• Work to be completed: The records below are to be restated word for word, with every picture left out.

• Recorded data:

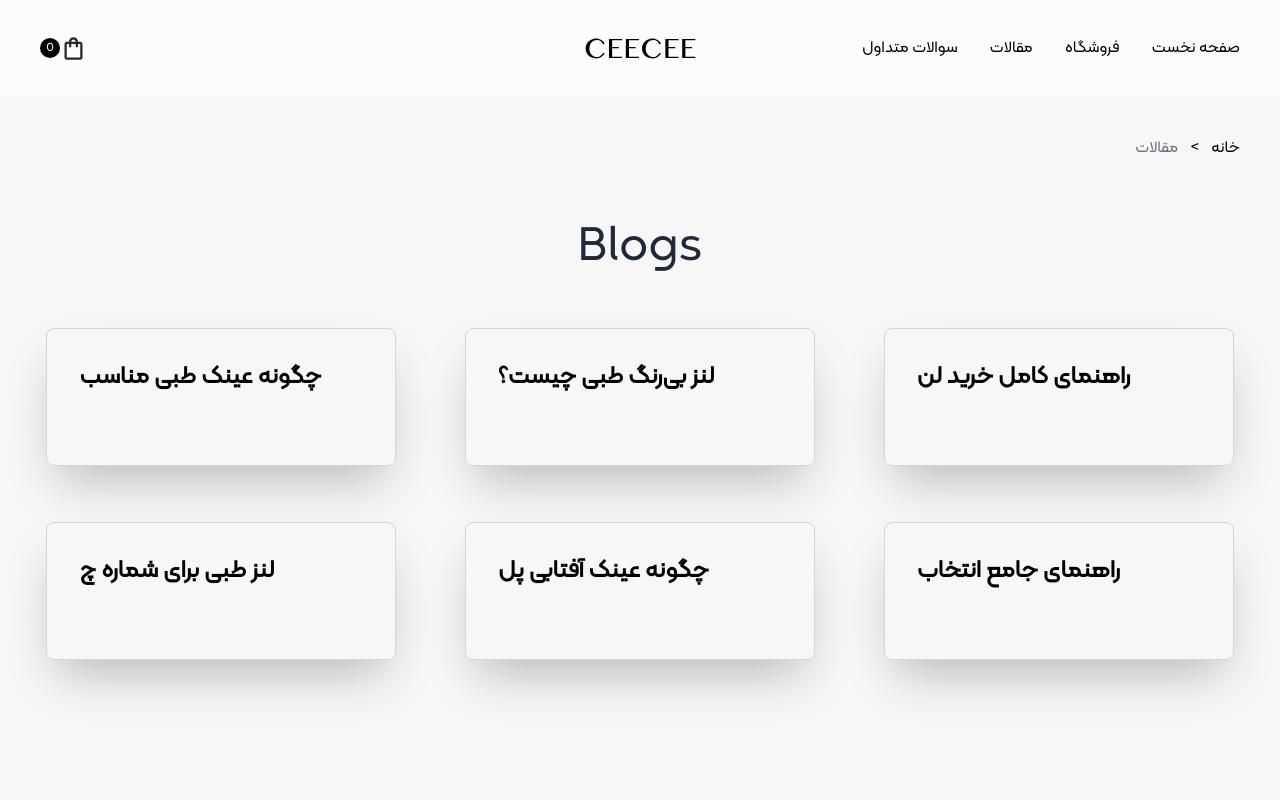
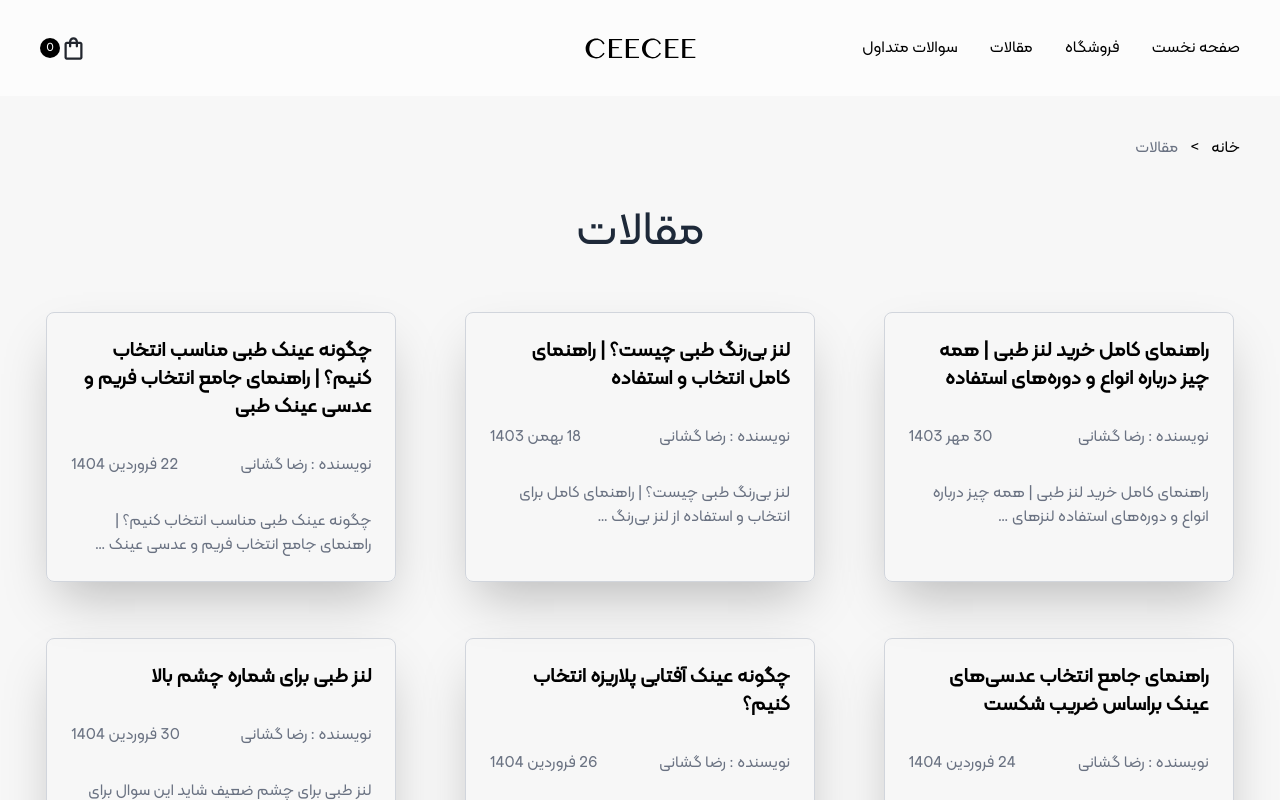
Before and after one commit to RezaGeshaniWeb/Shop, a Next.js app: page /shop in a window 1280 px wide. Shown: the top 800 px of the page. Built offline with nearby package versions, Linux system fonts and the light colour scheme.

Commit message:
Update BlogPage.jsx

```diff
--- a/src/app/components/templates/BlogPage.jsx
+++ b/src/app/components/templates/BlogPage.jsx
@@ -3,19 +3,23 @@ import Link from "next/link";
 export default function BlogPage({ data }) {
     return (
         <section className="2xl:container mx-auto px-4 py-6 lg:p-10">
-            <p className="flex items-center gap-3 mb-16">
+            <p className="flex items-center gap-3 mb-12">
                 <Link href='/'>خانه</Link>
                 &gt;
                 <span className="text-gray-500">مقالات</span>
             </p>
-            <h1 className="text-center text-gray-800 mb-14 text-5xl">Blogs</h1>
+            <h1 className="text-center text-gray-800 mb-14 text-5xl">مقالات</h1>
             <div className="flex flex-wrap gap-14 justify-around mb-14">
                 {
                     data && data.map(val => {
                         return (
-                            <div key={val.id} className="w-[350px] border border-gray-300 shadow-2xl p-8 rounded-lg">
-                                <h3 className="text-2xl font-semibold text-end mb-10">{val.title.slice(0, 20)}</h3>
-                                <p className="text-lg text-end">{val.body}</p>
+                            <div key={val.id} className="w-[350px] border border-gray-300 shadow-2xl p-6 rounded-lg">
+                                <h3 className="text-xl font-semibold mb-8">{val.title}</h3>
+                                <div className="flex items-center justify-between mb-8 text-gray-500">
+                                    <span>نویسنده : {val.author}</span>
+                                    <span>{val.date}</span>
+                                </div>
+                                <p className="text-gray-500">{val.desc}</p>
                             </div>
                         )
                     })
```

• Task output:
Before and after one commit to RezaGeshaniWeb/Shop, a Next.js app: page /shop in a window 1280 px wide. Shown: the top 800 px of the page. Built offline with nearby package versions, Linux system fonts and the light colour scheme.

Commit message:
Update BlogPage.jsx

```diff
--- a/src/app/components/templates/BlogPage.jsx
+++ b/src/app/components/templates/BlogPage.jsx
@@ -3,19 +3,23 @@ import Link from "next/link";
 export default function BlogPage({ data }) {
     return (
         <section className="2xl:container mx-auto px-4 py-6 lg:p-10">
-            <p className="flex items-center gap-3 mb-16">
+            <p className="flex items-center gap-3 mb-12">
                 <Link href='/'>خانه</Link>
                 &gt;
                 <span className="text-gray-500">مقالات</span>
             </p>
-            <h1 className="text-center text-gray-800 mb-14 text-5xl">Blogs</h1>
+            <h1 className="text-center text-gray-800 mb-14 text-5xl">مقالات</h1>
             <div className="flex flex-wrap gap-14 justify-around mb-14">
                 {
                     data && data.map(val => {
                         return (
-                            <div key={val.id} className="w-[350px] border border-gray-300 shadow-2xl p-8 rounded-lg">
-                                <h3 className="text-2xl font-semibold text-end mb-10">{val.title.slice(0, 20)}</h3>
-                                <p className="text-lg text-end">{val.body}</p>
+                            <div key={val.id} className="w-[350px] border border-gray-300 shadow-2xl p-6 rounded-lg">
+                                <h3 className="text-xl font-semibold mb-8">{val.title}</h3>
+                                <div className="flex items-center justify-between mb-8 text-gray-500">
+                                    <span>نویسنده : {val.author}</span>
+                                    <span>{val.date}</span>
+                                </div>
+                                <p className="text-gray-500">{val.desc}</p>
                             </div>
                         )
                     })
```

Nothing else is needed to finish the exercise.